You should never judge a book by its cover, right? Definitely right. It’s not just that you might pick up a guide to traditional olive harvesting techniques when you were expecting a steamy tale of love and seduction that crosses ethnic divides in the Levant, but that you might be looking at a different book entirely. Have you ever noticed how often stock photos are recycled for book covers? No? Don’t worry, not one but two websites have.
The Rap Sheet has been calling out publishers on their copy-cat covers for over four years now (amongst many other literary things). They’ve amassed an impressive selection of images that get used again, and again, and again on books. Some images seem to be especially popular for a particular genre of books, Russian crime novels, for example. Other pictures manage to span genres with remarkable ease: from private investigator thriller to guide to getting a tattoo.
Euro Crime focuses on European crime literature, film, and TV, but every now and again it turns up some cover clones. It shows you publishers’ penchants for snow scenes highlighted with red, lightbulbs, bound hands, and the colour turquoise. Is it just that these things work, or that they can’t be bothered to be a bit more original?

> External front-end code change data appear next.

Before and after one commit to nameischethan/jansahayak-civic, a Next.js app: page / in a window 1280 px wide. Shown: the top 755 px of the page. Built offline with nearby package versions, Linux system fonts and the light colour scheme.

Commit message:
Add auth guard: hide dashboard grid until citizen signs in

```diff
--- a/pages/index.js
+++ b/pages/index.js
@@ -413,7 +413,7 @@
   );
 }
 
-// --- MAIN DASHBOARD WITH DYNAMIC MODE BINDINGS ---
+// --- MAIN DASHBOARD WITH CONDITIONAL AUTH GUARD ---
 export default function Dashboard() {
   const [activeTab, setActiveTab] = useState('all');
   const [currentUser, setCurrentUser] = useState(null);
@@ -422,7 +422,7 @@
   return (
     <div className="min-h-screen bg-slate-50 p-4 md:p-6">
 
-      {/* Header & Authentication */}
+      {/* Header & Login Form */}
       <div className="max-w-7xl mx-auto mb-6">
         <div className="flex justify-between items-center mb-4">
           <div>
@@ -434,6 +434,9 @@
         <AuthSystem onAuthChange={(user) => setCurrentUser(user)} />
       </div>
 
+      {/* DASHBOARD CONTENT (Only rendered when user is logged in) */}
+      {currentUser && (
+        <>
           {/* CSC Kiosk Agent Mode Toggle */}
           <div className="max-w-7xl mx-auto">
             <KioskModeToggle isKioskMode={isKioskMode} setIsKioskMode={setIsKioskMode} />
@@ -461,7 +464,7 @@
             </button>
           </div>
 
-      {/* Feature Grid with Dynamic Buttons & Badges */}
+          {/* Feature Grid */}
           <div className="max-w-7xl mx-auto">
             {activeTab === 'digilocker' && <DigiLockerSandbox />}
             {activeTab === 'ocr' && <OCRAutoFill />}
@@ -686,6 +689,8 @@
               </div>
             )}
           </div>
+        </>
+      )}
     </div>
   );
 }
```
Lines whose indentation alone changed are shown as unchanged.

Obviously the greater variety of pictures that gets used means all the more work for photographers, but a bit of definition is what authors need, too. I don’t want to walk into a bookshop and be confronted with yet another sepia-toned shot of a gaunt woman shrouded in fog beneath a gas-lit street lamp. Maybe it’s a damning indictment of literature; if you’ve read one book with the malnourished miserable mysterious woman on the cover, you’ve read them all. If that is the case, don’t admit to it! Do something about it. And if it isn’t the case, then credit authors with the originality that they deserve.
Dammit, one day, when my cookery book gets published, it won’t have a stock photo on its front cover. Do you think I want it being mistaken for some chest-heaving instalment in an insipid saga of teenage vampirism?
(Headsup to the Steampunk-tastic Wondermark.)